ROMAR: ‘Another Round’ was my first major project as a producer. I met Adrien “Ridah Kadabra” Iseli at RAC in Toronto in the Fall of 2018. From the first day of orientation, I knew we’d become close friends. We broke out into groups and started an ice-breaker jam session, and based on that alone, I just knew we’d end up working together. He got up and started a chant that took me off guard. I couldn’t believe what I heard; he was a white Damian Marley. Our shared love for reggae brought us together very quickly. We started hanging out and sharing our musical backgrounds, and that good energy quickly turned into many different collaborations and projects.
Ridah sent me the demo of the song in July of 2019. It was on a YouTube beat he had found, and I was immediately hyped and ready to get work on it. I put together a demo beat to replace the one from YouTube, and the project was underway!
I saw the song’s potential and told Ridah that we had to go all out with this one. I told him we should put a band together and record everything live off the floor, and he immediately agreed. Ridah finished writing the song, and I pulled the team together. I reached out to musicians within our cohort, musicians I knew from home in Barbados who was also in Toronto, and even a workmate from PSAV. I think the diversity on this track is what touches me the most. Apart from it being my first significant project, so many nationalities have played a role in making it what it is. To know that I helped make it all possible means a lot to me.
Once we finished arranging everything from the background vocals to the horns lines and rehearsed like crazy, we were ready to set up studio sessions to record. We were third-semester students at the time, so we had access to the Neve Studio at the Toronto campus.
I was balancing my work with PSAV, final projects for RAC, other projects for artists back home, and this one all at the same time. All that considered, we took our time with it and made sure everyone was happy with the final product. Once we finished recording, I did all the edits and sent the track to get mixed and mastered. When I first got the master back, I sat in my apartment and shed a tear. I couldn’t believe what I had done. The magic we created hit home, and the project showed me what I was capable of.

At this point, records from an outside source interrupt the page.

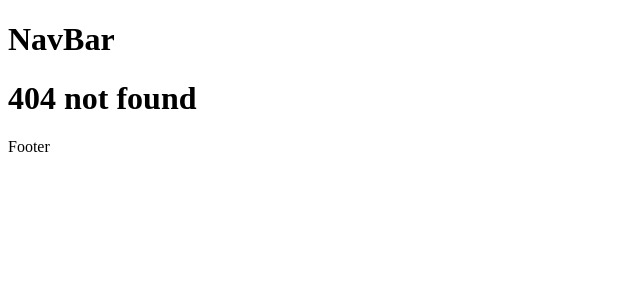
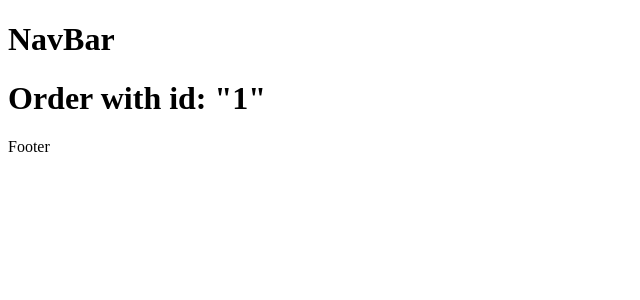
Before and after one commit to singhparshant/rentd-app, a React (Create React App) app in the folder client/: page /orders/1 in a window 1280 px wide. Before the commit this address had no page. Shown: the top 300 px of the page, without its empty margins (0-640 px from the left). Built offline with nearby package versions, Linux system fonts and the light colour scheme; the HTML template or start-up script is replaced by a standard one.

Commit message:
customer app routing

```diff
--- a/client/src/App.tsx
+++ b/client/src/App.tsx
@@ -15,6 +15,8 @@ import Login from "./components/common/login/Login";
 import ProductDetailsScreen from "./components/common/productDetails/ProductDetailsScreen";
 import CartScreen from "./components/customerApp/CartScreen/CartScreen";
 import CheckoutScreen from "./components/customerApp/CheckoutScreen/CheckoutScreen";
+import OrdersScreen from "./components/customerApp/OrdersScreen/OrdersScreen";
+import OrderDetailsScreen from "./components/customerApp/OrderDetailsScreen/OrderDetailsScreen";
 
 const ErrorHandler = ({ error, resetErrorBoundary }: FallbackProps) => {
   return (
@@ -53,6 +55,12 @@ const App = () => {
             <Route exact path="/checkout">
               <CheckoutScreen />
             </Route>
+            <Route exact path="/orders">
+              <OrdersScreen />
+            </Route>
+            <Route exact path="/orders/:id">
+              <OrderDetailsScreen />
+            </Route>
             <Route path="*">
               <NotFound />
             </Route>
--- a/client/src/components/common/productDetails/ProductDetailsScreen.tsx
+++ b/client/src/components/common/productDetails/ProductDetailsScreen.tsx
@@ -3,7 +3,7 @@ import { useParams } from 'react-router-dom';
 
 export default function Product() {
 
-    const {id} = useParams<any>();
+  const { id } = useParams<any>();
 
   return (
     <h1>Product with id: "{id}"</h1>
--- a/client/src/components/customerApp/CartScreen/CartScreen.tsx
+++ b/client/src/components/customerApp/CartScreen/CartScreen.tsx
@@ -2,6 +2,6 @@ import React from 'react'
 
 export default function CartScreen() {
   return (
-    <h1>Your cart</h1>
+    <h1>Your Cart</h1>
   )
 }
--- /dev/null
+++ b/client/src/components/customerApp/orderDetailsScreen/OrderDetailsScreen.tsx
@@ -0,0 +1,10 @@
+import React from 'react'
+import { useParams } from 'react-router-dom'
+
+export default function OrderDetailsScreen() {
+    const {id} = useParams<any>();
+
+    return (
+        <h1>Order with id: "{id}"</h1>
+    )
+}
--- /dev/null
+++ b/client/src/components/customerApp/ordersScreen/OrdersScreen.tsx
@@ -0,0 +1,7 @@
+import React from 'react'
+
+export default function OrdersScreen() {
+  return (
+    <h1>Your Orders</h1>
+  )
+}
```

The song was officially released on July 13th, 2020, an entire year after Ridah had sent me the initial idea. While some might think that’s way too long to wait, it was worth every second. I want to thank everyone who had a hand in this project from the bottom of my heart.
RAC: Did anyone help you out along the way in your musical career?
ROMAR: So many people! I’ve met so many amazing musicians, artists, producers, engineers, teachers, and friends who have all helped shape me into who I am today. I have to shout out my long-time friend and business partner, Dario “Red the Artist” Walrond. He’s the co-owner of Green Shanti Productions, a fellow producer and a musician as well.
My second shout-out would have to go to one of the hardest working musicians, producer & engineer I know and am lucky to call my friend here in Barbados, Michael “MSK” Knight. He has taught me a lot over the years, before and after my venture to RAC, and he continues to do so today. It would be impossible to shout out everyone, but I do owe a lot to those I’ve crossed paths with on my journey. Lowrey Worrel, Roger Gittens, 4K Band, 10erson, Kem Smart, De-Ena Registe, Mosi Daniel, Reyshad Selman, and the list goes on.
RAC: What can we expect from you in 2021?
ROMAR: I have a ton of projects ready and waiting, so trust that I’ll be rolling them out throughout the year. Some soca, some more reggae and dancehall, and I also have some pop/R&B projects ready to drop.
I’ve been working as a live band engineer for a few virtual concerts as well. Hopefully, after COVID eases up and live shows are happening again, I expect to be doing a lot more live engineering as well.
Illustration by Malaika Astorga